== Segment start ==
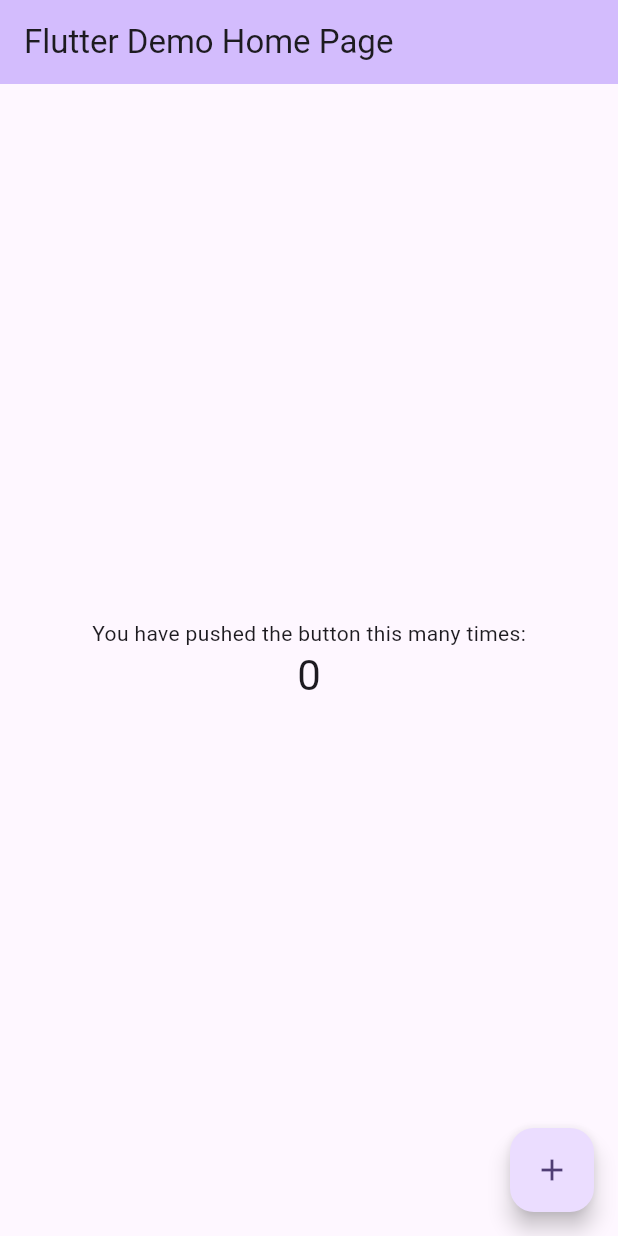
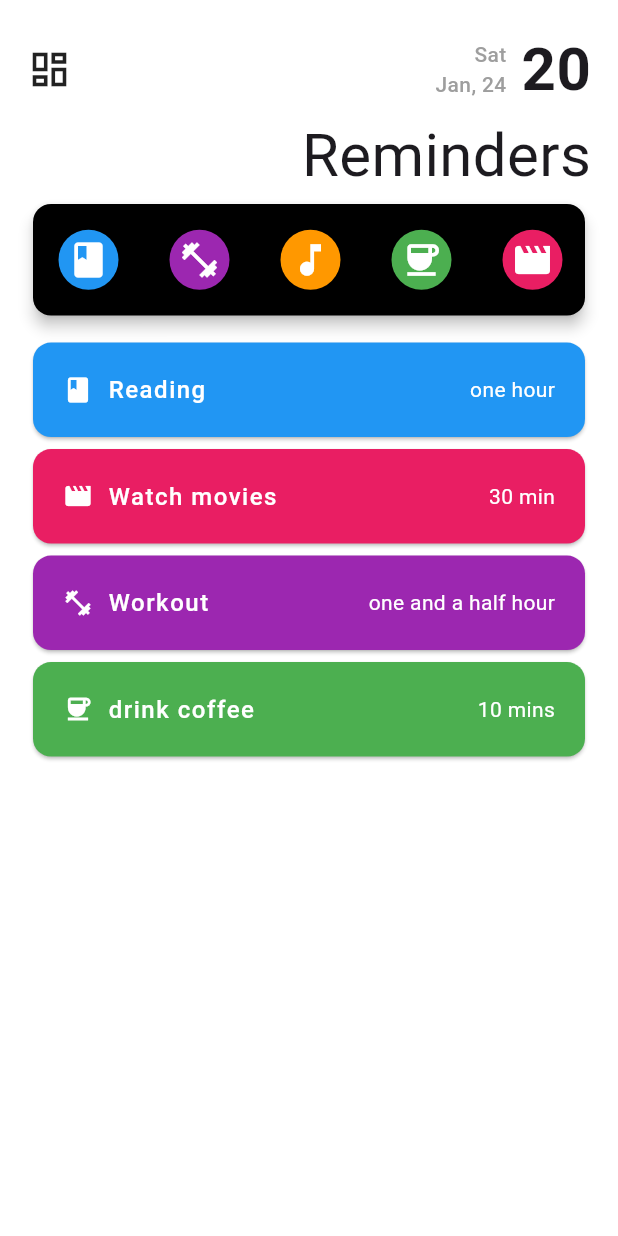
Before and after one commit to chrispirit/reminder_app, a Flutter app: the screen it shows after launch, on a phone screen of 412 x 824 dp. Run offline on Flutter 3.47's test engine with Material 3 defaults, Android fonts, the phone set to English and light mode, and no system bars.

Commit message:
reminder app added with some pages

```diff
--- /dev/null
+++ b/lib/core/colors.dart
@@ -0,0 +1,17 @@
+import 'package:flutter/material.dart';
+
+class CustomColors {
+  static MaterialColor primarySwatch = Colors.blue;
+  static Color backgroundColor = Colors.white;
+  static Color greyColor = Colors.grey;
+  static Color errorColor = Colors.red;
+
+  static Color lightBlueColor = Colors.blue;
+  static Color lightPurpleColor = Colors.purple;
+  static Color lightOrangeColor = Colors.orange;
+  static Color lightGreenColor = Colors.green;
+  static Color lightPinkColor = Colors.pink;
+
+  static Color iconWhiteColor = Colors.white;
+  static Color cardColor = Colors.black;
+}
--- /dev/null
+++ b/lib/core/lists.dart
@@ -0,0 +1,57 @@
+import 'package:flutter/material.dart';
+import 'package:reminder_app/core/colors.dart';
+
+import '../models/tasks.dart';
+
+class TaskLists {
+  static List<Map<String, dynamic>> tasks = [
+    {
+      'color': CustomColors.lightBlueColor,
+      'icon': Icons.book,
+    },
+    {
+      'color': CustomColors.lightPurpleColor,
+      'icon': Icons.fitness_center,
+    },
+    {
+      'color': CustomColors.lightOrangeColor,
+      'icon': Icons.music_note,
+    },
+    {
+      'color': CustomColors.lightGreenColor,
+      'icon': Icons.coffee,
+    },
+    {
+      'color': CustomColors.lightPinkColor,
+      'icon': Icons.movie,
+    },
+
+  ];
+
+  static List<Tasks> taskCards = [
+    Tasks(
+      task: 'Reading',
+      howLong: 'one hour',
+      color: CustomColors.lightBlueColor,
+      icon: Icons.book,
+    ),
+    Tasks(
+      task: 'Watch movies',
+      howLong: '30 min',
+      color: CustomColors.lightPinkColor,
+      icon: Icons.movie,
+    ),
+    Tasks(
+      task: 'Workout',
+      howLong: 'one and a half hour',
+      color: CustomColors.lightPurpleColor,
+      icon: Icons.fitness_center,
+    ),
+    Tasks(
+      task: 'drink coffee',
+      howLong: '10 mins',
+      color: CustomColors.lightGreenColor,
+      icon: Icons.coffee,
+    ),
+  ];
+}
--- a/lib/main.dart
+++ b/lib/main.dart
@@ -1,125 +1,20 @@
 import 'package:flutter/material.dart';
+import 'package:reminder_app/core/colors.dart';
+import 'package:reminder_app/screens/task_home.dart';
 
-void main() {
-  runApp(const MyApp());
-}
+void main() => runApp(const MyApp());
 
 class MyApp extends StatelessWidget {
   const MyApp({super.key});
 
-  // This widget is the root of your application.
   @override
   Widget build(BuildContext context) {
     return MaterialApp(
-      title: 'Flutter Demo',
       theme: ThemeData(
-        // This is the theme of your application.
-        //
-        // TRY THIS: Try running your application with "flutter run". You'll see
-        // the application has a purple toolbar. Then, without quitting the app,
-        // try changing the seedColor in the colorScheme below to Colors.green
-        // and then invoke "hot reload" (save your changes or press the "hot
-        // reload" button in a Flutter-supported IDE, or press "r" if you used
-        // the command line to start the app).
-        //
-        // Notice that the counter didn't reset back to zero; the application
-        // state is not lost during the reload. To reset the state, use hot
-        // restart instead.
-        //
-        // This works for code too, not just values: Most code changes can be
-        // tested with just a hot reload.
-        colorScheme: ColorScheme.fromSeed(seedColor: Colors.deepPurple),
-        useMaterial3: true,
+        primarySwatch: CustomColors.primarySwatch,
       ),
-      home: const MyHomePage(title: 'Flutter Demo Home Page'),
+      debugShowCheckedModeBanner: false,
+      home: const TaskHome(),
     );
   }
 }
-
-class MyHomePage extends StatefulWidget {
-  const MyHomePage({super.key, required this.title});
-
-  // This widget is the home page of your application. It is stateful, meaning
-  // that it has a State object (defined below) that contains fields that affect
-  // how it looks.
-
-  // This class is the configuration for the state. It holds the values (in this
-  // case the title) provided by the parent (in this case the App widget) and
-  // used by the build method of the State. Fields in a Widget subclass are
-  // always marked "final".
-
-  final String title;
-
-  @override
-  State<MyHomePage> createState() => _MyHomePageState();
-}
-
-class _MyHomePageState extends State<MyHomePage> {
-  int _counter = 0;
-
-  void _incrementCounter() {
-    setState(() {
-      // This call to setState tells the Flutter framework that something has
-      // changed in this State, which causes it to rerun the build method below
-      // so that the display can reflect the updated values. If we changed
-      // _counter without calling setState(), then the build method would not be
-      // called again, and so nothing would appear to happen.
-      _counter++;
-    });
-  }
-
-  @override
-  Widget build(BuildContext context) {
-    // This method is rerun every time setState is called, for instance as done
-    // by the _incrementCounter method above.
-    //
-    // The Flutter framework has been optimized to make rerunning build methods
-    // fast, so that you can just rebuild anything that needs updating rather
-    // than having to individually change instances of widgets.
-    return Scaffold(
-      appBar: AppBar(
-        // TRY THIS: Try changing the color here to a specific color (to
-        // Colors.amber, perhaps?) and trigger a hot reload to see the AppBar
-        // change color while the other colors stay the same.
-        backgroundColor: Theme.of(context).colorScheme.inversePrimary,
-        // Here we take the value from the MyHomePage object that was created by
-        // the App.build method, and use it to set our appbar title.
-        title: Text(widget.title),
-      ),
-      body: Center(
-        // Center is a layout widget. It takes a single child and positions it
-        // in the middle of the parent.
-        child: Column(
-          // Column is also a layout widget. It takes a list of children and
-          // arranges them vertically. By default, it sizes itself to fit its
-          // children horizontally, and tries to be as tall as its parent.
-          //
-          // Column has various properties to control how it sizes itself and
-          // how it positions its children. Here we use mainAxisAlignment to
-          // center the children vertically; the main axis here is the vertical
-          // axis because Columns are vertical (the cross axis would be
-          // horizontal).
-          //
-          // TRY THIS: Invoke "debug painting" (choose the "Toggle Debug Paint"
-          // action in the IDE, or press "p" in the console), to see the
-          // wireframe for each widget.
-          mainAxisAlignment: MainAxisAlignment.center,
-          children: <Widget>[
-            const Text(
-              'You have pushed the button this many times:',
-            ),
-            Text(
-              '$_counter',
-              style: Theme.of(context).textTheme.headlineMedium,
-            ),
-          ],
-        ),
-      ),
-      floatingActionButton: FloatingActionButton(
-        onPressed: _incrementCounter,
-        tooltip: 'Increment',
-        child: const Icon(Icons.add),
-      ), // This trailing comma makes auto-formatting nicer for build methods.
-    );
-  }
-}
--- /dev/null
+++ b/lib/models/tasks.dart
@@ -0,0 +1,11 @@
+import 'package:flutter/material.dart';
+
+class Tasks {
+  final String? task;
+  final String? howLong;
+  final Color? color;
+  final IconData? icon;
+
+
+  Tasks({this.task, this.howLong, this.color, this.icon,});
+}
--- /dev/null
+++ b/lib/screens/task_home.dart
@@ -0,0 +1,248 @@
+import 'package:flutter/material.dart';
+import 'package:intl/intl.dart';
+import 'package:reminder_app/core/colors.dart';
+import 'package:reminder_app/core/lists.dart';
+
+import 'custom_text_field.dart';
+
+class TaskHome extends StatelessWidget {
+  const TaskHome({super.key});
+  static final TextEditingController _taskController = TextEditingController();
+  static final TextEditingController _howLongController = TextEditingController();
+
+  static final GlobalKey<FormState> _formKey = GlobalKey<FormState>();
+
+  @override
+  Widget build(BuildContext context) {
+    var size = MediaQuery.of(context).size;
+    return Scaffold(
+      backgroundColor: CustomColors.backgroundColor,
+      body: SafeArea(
+        child:Padding(
+          padding: const EdgeInsets.all(18.0),
+          child: Column(children: [
+            _tasksHeader(),
+            Align(
+              alignment: Alignment.centerRight,
+              child: Text(
+                'Reminders',
+                style: TextStyle(
+                  fontSize: 40
+                ),
+              ),
+            ),
+            Container(
+              height: size.height * 0.10,
+              width: double.infinity,
+              child: Card(
+                elevation: 4,
+                color: CustomColors.cardColor,
+                child: ListView.builder(
+                  scrollDirection: Axis.horizontal,
+                  itemCount: TaskLists.tasks.length,
+                  itemBuilder: (context, index){
+                    final task = TaskLists.tasks[index];
+                    return Padding(
+                      padding: const EdgeInsets.symmetric(horizontal: 17),
+                      child: GestureDetector(
+                        onTap: (){
+                          _showAddTasksSheet(context, task['color'], task['icon']);
+                        },
+                        child: CircleAvatar(
+                          backgroundColor: task['color'],
+                          radius: 20,
+                          child: Icon(
+                            task['icon'],
+                            size: 28,
+                            color: CustomColors.iconWhiteColor
+                          ),
+                        ),
+                      ),
+                    );
+                  },
+                )
+              ),
+            ),
+            SizedBox(height: 10,),
+            Expanded(
+              child: ListView.builder(
+                  itemCount: TaskLists.taskCards.length,
+                  itemBuilder: (context, index) {
+                    final card = TaskLists.taskCards[index];
+                    return Card(
+                      color: card.color,
+                      child: Padding(
+                        padding: const EdgeInsets.all(20.0),
+                        child: Row(
+                          mainAxisAlignment: MainAxisAlignment.spaceBetween,
+                          children: [
+                            Row(
+                              children: [
+                                Icon(
+                                  card.icon,
+                                  color: CustomColors.iconWhiteColor,
+                                  size: 20,
+                                ),
+                                SizedBox(width: 10,),
+                                Text(
+                                   card.task!,
+                                  style: TextStyle(
+                                    fontSize: 16,
+                                    color: CustomColors.iconWhiteColor,
+                                    fontWeight: FontWeight.w500,
+                                    letterSpacing: 1,
+                                  ),
+                                ),
+                              ],
+                            ),
+                            Text(
+                              card.howLong!,
+                              style: TextStyle(
+                                fontSize: 14,
+                                color: CustomColors.iconWhiteColor,
+                              ),
+                            )
+                          ],
+                        ),
+                      ),
+                    );
+                  })
+            )
+          ],),
+        )
+      ),
+    );
+  }
+  _tasksHeader(){
+      return Row(
+        mainAxisAlignment: MainAxisAlignment.spaceBetween,
+          children: [
+            const Icon(
+            Icons.dashboard_outlined,
+            size: 30,
+        ),
+            Row(
+              children: [
+                Column(
+                  crossAxisAlignment: CrossAxisAlignment.end,
+                  children: [
+                    Text(
+                      DateFormat('EEE').format(DateTime.now()),
+                      style: TextStyle(
+                        color: CustomColors.greyColor,
+                        fontWeight: FontWeight.w500,
+                      ),
+                    ),
+                    Text(
+                      DateFormat('MMM, yy').format(DateTime.now()),
+                      style: TextStyle(
+                        color: CustomColors.greyColor,
+                        fontWeight: FontWeight.w500,
+                      ),
+                    )
+                  ],
+                ),
+                SizedBox(width: 10),
+                Text(
+                  DateFormat('dd').format(DateTime.now()),
+                  style: TextStyle(
+                    fontSize: 40,
+                    fontWeight: FontWeight.w600,
+                  ),
+                )
+              ],
+            )
+      ],
+    );
+  }
+  void _showAddTasksSheet(context, color, icon){
+    showModalBottomSheet(context: context,isScrollControlled: true, builder: (context) {
+      return Padding(
+        padding: EdgeInsets.only(
+          bottom: MediaQuery.of(context).viewInsets.bottom,
+        ),
+        child: Wrap(
+          children: [
+            Center(
+              child: Transform(
+                transform: Matrix4.translationValues(0, -30, 0),
+
+                child: CircleAvatar(
+                backgroundColor: CustomColors.backgroundColor,
+                radius: 40,
+                child: CircleAvatar(
+                  backgroundColor: color,
+                  radius: 36,
+                  child:  Icon(icon, size: 40, color: CustomColors.backgroundColor),
+                )
+              ),
+            )
+          ),
+            Expanded(child: Form(
+              key: _formKey,
+              child: Padding(
+                padding: const EdgeInsets.fromLTRB(20, 10, 20, 20),
+                child: Column(
+                  children: [
+                    CustomTextFormField(
+                      title: 'Task Name:',
+                      hintText: 'eg: reading a book',
+                      color: color,
+                      controller: _taskController,
+                      validator: (value){
+                        if(value == ''){
+                          return "Task field is required";
+                        }
+                      },
+                    ),
+                    SizedBox(height: 10,),
+                    CustomTextFormField(
+                      title: 'How Long:',
+                      hintText: 'eg: half an hour',
+                      color: color,
+                      controller: _howLongController,
+                      validator: (value){
+                        if(value == ''){
+                          return "Task field is required";
+                        }
+                      },
+                    ),
+                    SizedBox(height: 30,),
+                    _elevatedButton(color),
+                  ],
+                ),
+              ),
+            ))
+        ]
+        ),
+      );
+    });
+  }
+
+  _elevatedButton(color) {
+    return Container(
+      height: 50,
+      width: double.infinity,
+      child: ElevatedButton(
+        onPressed: (){
+          if(_formKey.currentState!.validate()){
+
+          };
+        },
+        style: ElevatedButton.styleFrom(
+          backgroundColor: color,
+          shape: RoundedRectangleBorder(
+            borderRadius: BorderRadius.circular(15)
+          )
+        ),
+        child: Text(
+          'remind me',
+          style: TextStyle(
+            fontSize: 16,
+            color: CustomColors.backgroundColor,
+          ),
+        ),
+      )
+    );
+  }
+}
--- a/pubspec.yaml
+++ b/pubspec.yaml
@@ -35,6 +35,8 @@ dependencies:
   # The following adds the Cupertino Icons font to your application.
   # Use with the CupertinoIcons class for iOS style icons.
   cupertino_icons: ^1.0.2
+  intl: ^0.19.0
+  flutter_bloc: ^8.1.3
 
 dev_dependencies:
   flutter_test:
```
Also changed, not shown: lib/screens/custom_text_field.dart (added, +53 -0 lines), pubspec.lock, 1 other file.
== Segment end ==
What is expected. Show me every line of the entries above that holds "override".

Exercise answer.
   @override
-  @override
-  @override
+  @override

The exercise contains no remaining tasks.